“The most important thing we need to do right now is to get a PET scan,” he said. “This will determine our next steps. We first need to make sure that there are no other lesions on other organs such as your liver. Once we determine that, we’ll know the correct treatment plan.” The uncertainty and waiting felt like a heavy load settling on my shoulders.
My PET scan took place Friday, April 12; I was finished around 3 p.m. The nuclear medicine technician told me results might be ready Monday, or Tuesday at the latest.
But as I headed out of my house less than three hours later, my cellphone rang, and it was Dr. K.
“I have your results. I have some good news and some bad news. Which would you like first?” he said, and I asked for the bad news.
“We have to aggressively go after your tumor. I have already set you up for an appointment with a thoracic surgeon.”
“And the good news?” I asked.
“The PET scan showed no other lesions. It is clean.”
I felt the weight of the world fall from my shoulders. I could live with the nodule being cancer. I could live with an operation. But all my prayers were answered. My cancer hadn’t spread. I was jumping up and down, laughing, crying, thanking God, thanking Dr. K. And then I asked how and why he was calling me so soon after my test.
“Because I knew the PET scan was a big worry for you,” he said. “I didn’t want you wondering and worrying all weekend. I wouldn’t want that for my family, and I didn’t want that for you.”
“Well, you have no idea how much I needed to hear this and what it means for these coming days,” I said. “I have no idea how to thank you.”
He laughed. “Well, maybe you’ll give me a good review.”

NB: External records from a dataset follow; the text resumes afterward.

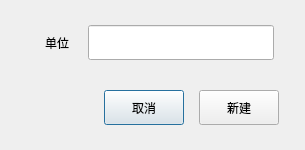
This is Qt/ERP/dialognewunit.ui in superp2017/NTERP as Qt 5 draws it before an edit. The edited form follows.
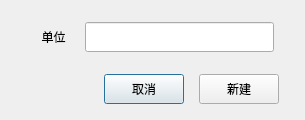
This is the edited form.

What changed in the file:
```diff
--- a/Qt/ERP/dialognewunit.ui
+++ b/Qt/ERP/dialognewunit.ui
@@ -7,32 +7,35 @@
     <x>0</x>
     <y>0</y>
     <width>305</width>
-    <height>150</height>
+    <height>120</height>
    </rect>
   </property>
   <property name="minimumSize">
    <size>
     <width>305</width>
-    <height>150</height>
+    <height>120</height>
    </size>
   </property>
   <property name="maximumSize">
    <size>
     <width>305</width>
-    <height>150</height>
+    <height>120</height>
    </size>
   </property>
   <property name="windowTitle">
    <string>新增单位</string>
   </property>
-  <layout class="QGridLayout" name="gridLayout" rowstretch="50,0" rowminimumheight="25,1">
+  <layout class="QGridLayout" name="gridLayout" rowstretch="50,0">
+   <property name="bottomMargin">
+    <number>5</number>
+   </property>
    <property name="verticalSpacing">
-    <number>16</number>
+    <number>11</number>
    </property>
    <item row="0" column="0">
     <layout class="QHBoxLayout" name="horizontalLayout_2" stretch="1,3">
      <property name="leftMargin">
-      <number>15</number>
+      <number>11</number>
      </property>
      <property name="rightMargin">
       <number>20</number>
@@ -58,7 +61,7 @@
        <property name="minimumSize">
         <size>
          <width>0</width>
-         <height>35</height>
+         <height>30</height>
         </size>
        </property>
       </widget>
@@ -71,7 +74,7 @@
       <number>15</number>
      </property>
      <property name="leftMargin">
-      <number>20</number>
+      <number>0</number>
      </property>
      <property name="rightMargin">
       <number>15</number>
@@ -94,7 +97,7 @@
        <property name="minimumSize">
         <size>
          <width>0</width>
-         <height>35</height>
+         <height>30</height>
         </size>
        </property>
        <property name="text">
@@ -107,7 +110,7 @@
        <property name="minimumSize">
         <size>
          <width>0</width>
-         <height>35</height>
+         <height>30</height>
         </size>
        </property>
        <property name="text">
```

You can’t buy this kind of caring and dedication. I will be forever grateful to Dr. K, so yes, I donate to Beebe Healthcare. But if I ever win the lottery, my first purchase will be a brandy-new, bright-red Porsche for Dr. Keshishyan.
Learn more about lung cancer screenings at Beebe at: www.beebehealthcare.org/lung-cancer-screening.
As a community-based, not-for-profit healthcare system, Beebe Healthcare depends on the generous support of individuals, local businesses, corporations and private foundations. All gifts are tax-deductible, so please consider making a gift today. Contact Beebe Medical Foundation at www.beebemedicalfoundation.org, 302-644-2900 or email@example.com.